Jerome K. Howe submitted his resignation from the board, and the board accepted it, Avera Queen of Peace's Trish Delaney said Monday afternoon.

When asked whether the resignation was forced or voluntary, Delaney, vice president of marketing/fund development, said she did not know.

"It's been given to me officially that Dr. Howe has resigned from the board, and the board has accepted his resignation," Delaney said.

Howe was still listed Monday as an Avera surgeon on the health system's Web site. Delaney declined to say whether Howe is still employed in that capacity by the hospital.
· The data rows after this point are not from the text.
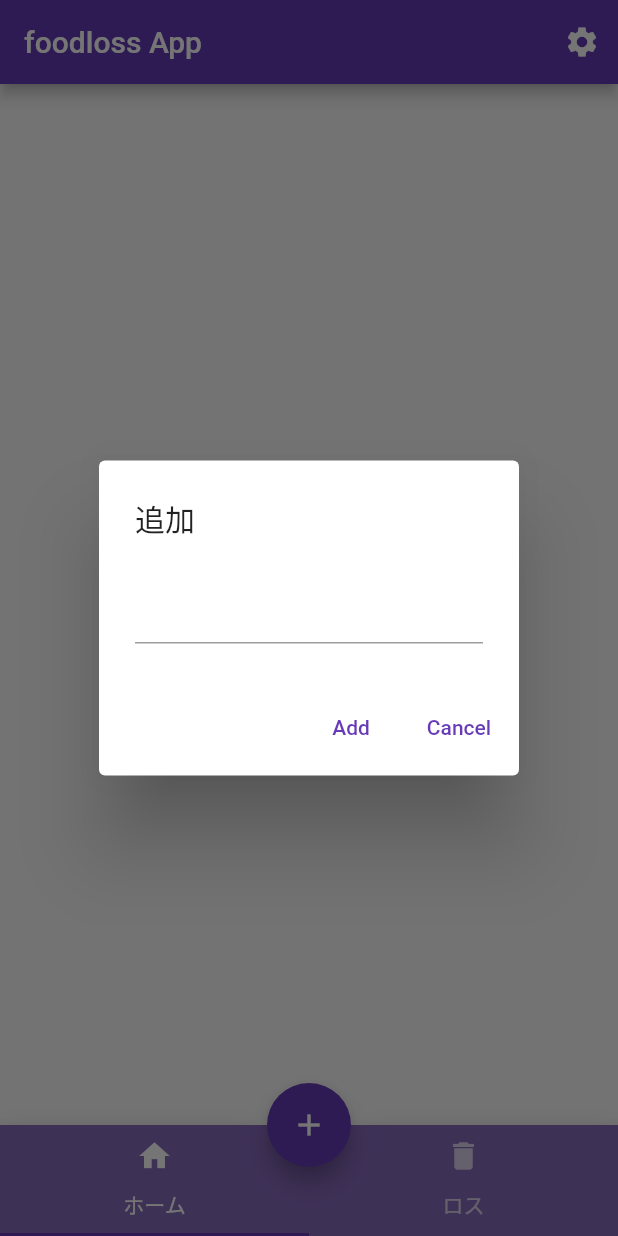
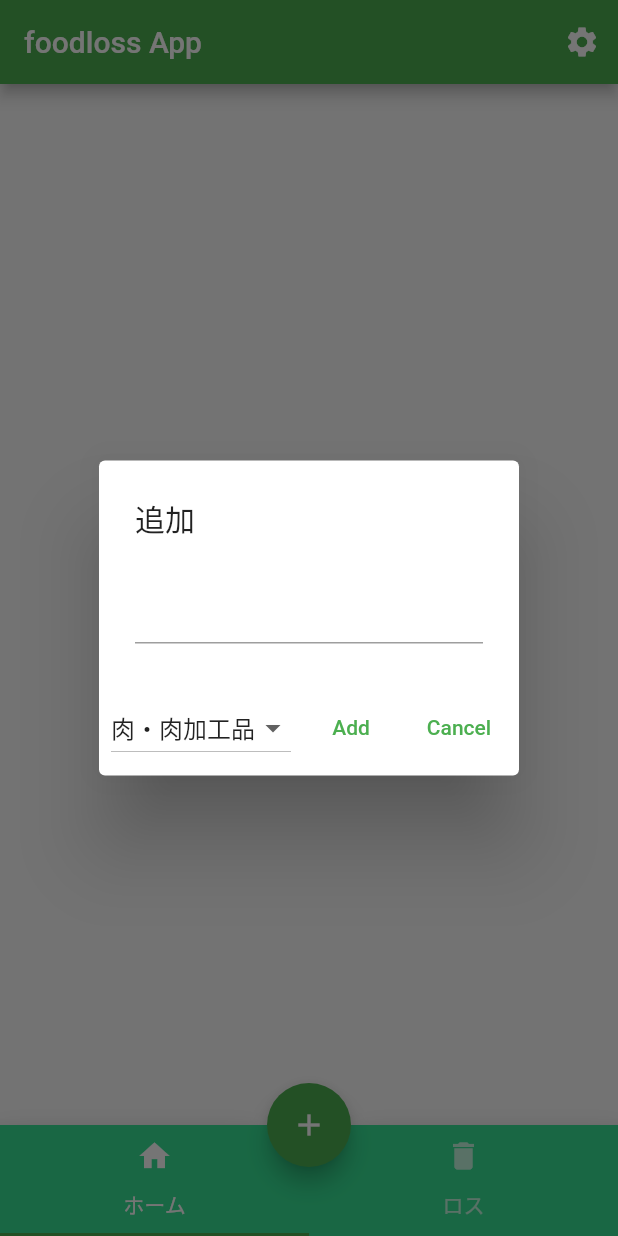
Before and after one commit to mksu000/foodloss2024, a Flutter app: the screen it shows after launch, after a tap on the "add" icon, on a phone screen of 412 x 824 dp. Run offline on Flutter 3.47's test engine with Material 2 defaults, Android fonts, the phone set to English and light mode, and no system bars; our stand-ins replace sqflite; accounts and stored records are empty.

Commit message:
カテゴリをセレクト可能

```diff
--- a/lib/DBtable.dart
+++ b/lib/DBtable.dart
@@ -56,7 +56,7 @@ class _FoodListScreen2State extends State<FoodListScreen2> {
               rows: memos.map((food) {
                 return DataRow(cells: [
                   DataCell(Text(food[FoodModel.columnId])),
-                  DataCell(Text("aaaa")),
+                  DataCell(Text(food[FoodModel.columcat]?? 'まだありません')),
                   DataCell(Text(food[FoodModel.columnContent])),
                 ]);
               }).toList(),
@@ -67,10 +67,12 @@ class _FoodListScreen2State extends State<FoodListScreen2> {
       floatingActionButton: FloatingActionButton(
         onPressed: () async {
           final content = await _showAddFoodDialog();
+          final selectedCat = await _showAddFoodDialog();
           if (content != null) {
             // Use the current time as a unique ID
             final id = DateTime.now().millisecondsSinceEpoch.toString();
-            await widget.foodModel.addFood(id, content);
+
+            await widget.foodModel.addFood(id, content,selectedCat!);
             setState(() {});
           }
         },
--- a/lib/main.dart
+++ b/lib/main.dart
@@ -29,7 +29,7 @@ class FoodApp extends StatelessWidget {
     return MaterialApp(
       title: '食品ロス',
       theme: ThemeData(
-        primarySwatch: Colors.deepPurple,
+        primarySwatch: Colors.green,
         fontFamily: 'Roboto',
       ),
       home: FoodListScreen(foodModel: foodModel),
@@ -50,12 +50,31 @@ class _FoodListScreenState extends State<FoodListScreen>
     with SingleTickerProviderStateMixin {
   List<Food> foods = [];
   TabController? _tabController;
+//カテゴリ
+
+  String? selectedCat = '肉・肉加工品';
+  List<String> lists = [];
 
   @override
   void initState() {
     super.initState();
     _tabController = TabController(length: 2, vsync: this);
     _loadFoods();
+    _loadCats();
+
+  }
+
+  Future<void> _loadCats() async {
+    var dbCat = await widget.foodModel.getCats();
+
+
+      lists = dbCat
+          .map((row) => row['category'].toString() )
+          .toList();
+
+        for(var str in lists){
+      print(str);
+    }
   }
 
   Future<void> _loadFoods() async {
@@ -125,7 +144,7 @@ class _FoodListScreenState extends State<FoodListScreen>
                       ),
                       trailing: const Icon(
                         Icons.chevron_right,
-                        color: Colors.deepPurple,
+                        color: Color.fromARGB(255, 60, 183, 58),
                       ),
                       onTap: () {
                         _navigateToFoodDetail(context, index);
@@ -137,6 +156,7 @@ class _FoodListScreenState extends State<FoodListScreen>
             },
           ),
           const Center(child: Text('ロスの内容')),
+
         ],
       ),
       floatingActionButtonLocation: FloatingActionButtonLocation.centerDocked,
@@ -145,12 +165,12 @@ class _FoodListScreenState extends State<FoodListScreen>
           _showAddFoodDialog(context);
         },
         child: const Icon(Icons.add),
-        backgroundColor: Colors.deepPurple,
+        backgroundColor: Colors.green,
       ),
       bottomNavigationBar: BottomAppBar(
         shape: const CircularNotchedRectangle(),
         child: Container(
-          color: const Color.fromARGB(255, 136, 106, 188),
+          color: Color.fromARGB(255, 54, 225, 148),
           child: TabBar(
             controller: _tabController,
             tabs: [
@@ -246,6 +266,8 @@ class _FoodListScreenState extends State<FoodListScreen>
     context: context,
     builder: (BuildContext dialogContext) {
       String newFood = '';
+      return StatefulBuilder(  // add this
+        builder: (BuildContext context, StateSetter setState) {  // and this
           return AlertDialog(
             title: const Text('追加'),
             content: TextField(
@@ -254,10 +276,23 @@ class _FoodListScreenState extends State<FoodListScreen>
               },
             ),
             actions: [
+              DropdownButton<String>(
+                items: lists
+                .map((String list)=>
+                    DropdownMenuItem(value: list ,child: Text(list)))
+                  .toList(),
+                onChanged: (String? value) {
+                  setState(() {
+                    selectedCat = value;
+                  });
+                },
+                value : selectedCat,
+              ),
               TextButton(
                 onPressed: () async {
                   final id = DateTime.now().millisecondsSinceEpoch.toString();
-                await widget.foodModel.addFood(id, newFood);
+                  // pass selectedCat to addFood function
+                  await widget.foodModel.addFood(id, newFood, selectedCat!);
                   _loadFoods();
                   Navigator.of(dialogContext).pop();
                 },
@@ -271,9 +306,12 @@ class _FoodListScreenState extends State<FoodListScreen>
               ),
             ],
           );
+        }  // and this
+      );  // and this
     },
   );
 }
+
 
   void _deleteFood(int index) async {
     await widget.foodModel.deleteFood(foods[index].id);
--- a/lib/memo.dart
+++ b/lib/memo.dart
@@ -2,24 +2,43 @@ import 'package:sqflite/sqflite.dart';
 
 class FoodModel {
   static const String tableFoods = 'foods';
+  static const String tableCat = 'Cat';
   static const String columnId = 'id';
   static const String columnContent = 'content';
-  static const String? columcat = 'cat';
+  static const String columcat = 'cat';
 
   late Database _database;
 
   Future<void> init() async {
     _database = await openDatabase(
-      'foodloss.db',
+      'foodloss２.db',
       version: 1,
-      onCreate: (db, version) {
-        return db.execute('''
+      onCreate: (db, version) async {
+        await db.execute('''
           CREATE TABLE $tableFoods (
             $columnId TEXT PRIMARY KEY,
             $columcat TEXT,
             $columnContent TEXT NOT NULL
           )
-        ''');
+
+          ''');
+
+        await db.execute('''
+           CREATE TABLE $tableCat (
+            category TEXT PRIMARY KEY
+          )
+          ''');
+
+        await db.execute('''
+          INSERT INTO $tableCat (category) VALUES
+             ('肉・肉加工品'),
+             ('水産物'),
+             ('野菜'),
+             ('果物'),
+             ('スイーツ')
+         ''');
+
+
       },
     );
   }
@@ -28,12 +47,17 @@ class FoodModel {
     return _database.query(tableFoods);
   }
 
-  Future<void> addFood(String id, String content) async {
+  Future<List<Map<String, dynamic>>> getCats() async {
+    return _database.query(tableCat);
+  }
+
+  Future<void> addFood(String id, String content, String selectedCat) async {
     await _database.insert(
       tableFoods,
       {
         columnId: id,
         columnContent: content,
+        columcat:selectedCat,
       },
     );
   }
```
Also changed, not shown: lib/notifi.dart (added, +109 -0 lines), 3 other files. Lines whose indentation alone changed are shown as unchanged.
"Those things are confidential, and we just can't comment on them," Delaney said. "... We protect the privacy and confidentiality of our employees and patients."

Delaney had previously issued this written statement about Howe's employment status: "We don't discuss the details of our employee disciplinary process, but we are taking this situation very seriously and our investigation is continuing."

Howe allegedly made threatening comments over the phone March 6 to Daily Republic Editor Korrie Wenzel. Howe, who was upset about an editorial Wenzel had written, allegedly said Wenzel was lucky The Daily Republic hadn't been "firebombed."

On March 9, Howe visited Wenzel's office and, after being told that a recorder was on, used a racial slur to describe physicians of Middle Eastern descent. According to Wenzel, Howe used the same racial slur during their earlier phone conversation.

Local police investigated Howe's allegedly threatening comments and forwarded the investigatory file to the Davison County State's Attorney's Office.

State's Attorney Pat Smith said Monday that he has turned the file over to Assistant State's Attorney Bob O'Keefe, in order to avoid the appearance of a conflict of interest. Smith's wife works for Avera as the director of Avera Brady Health and Rehab.

O'Keefe, who will decide whether or not Howe's threatening comments warrant the filing of criminal charges, could not be reached Monday by The Daily Republic.

South Dakota Codified Law says that threatening or harassing contacts by telephone can be a misdemeanor crime if they are carried out "with intent to threaten to inflict physical harm or injury to any person or property."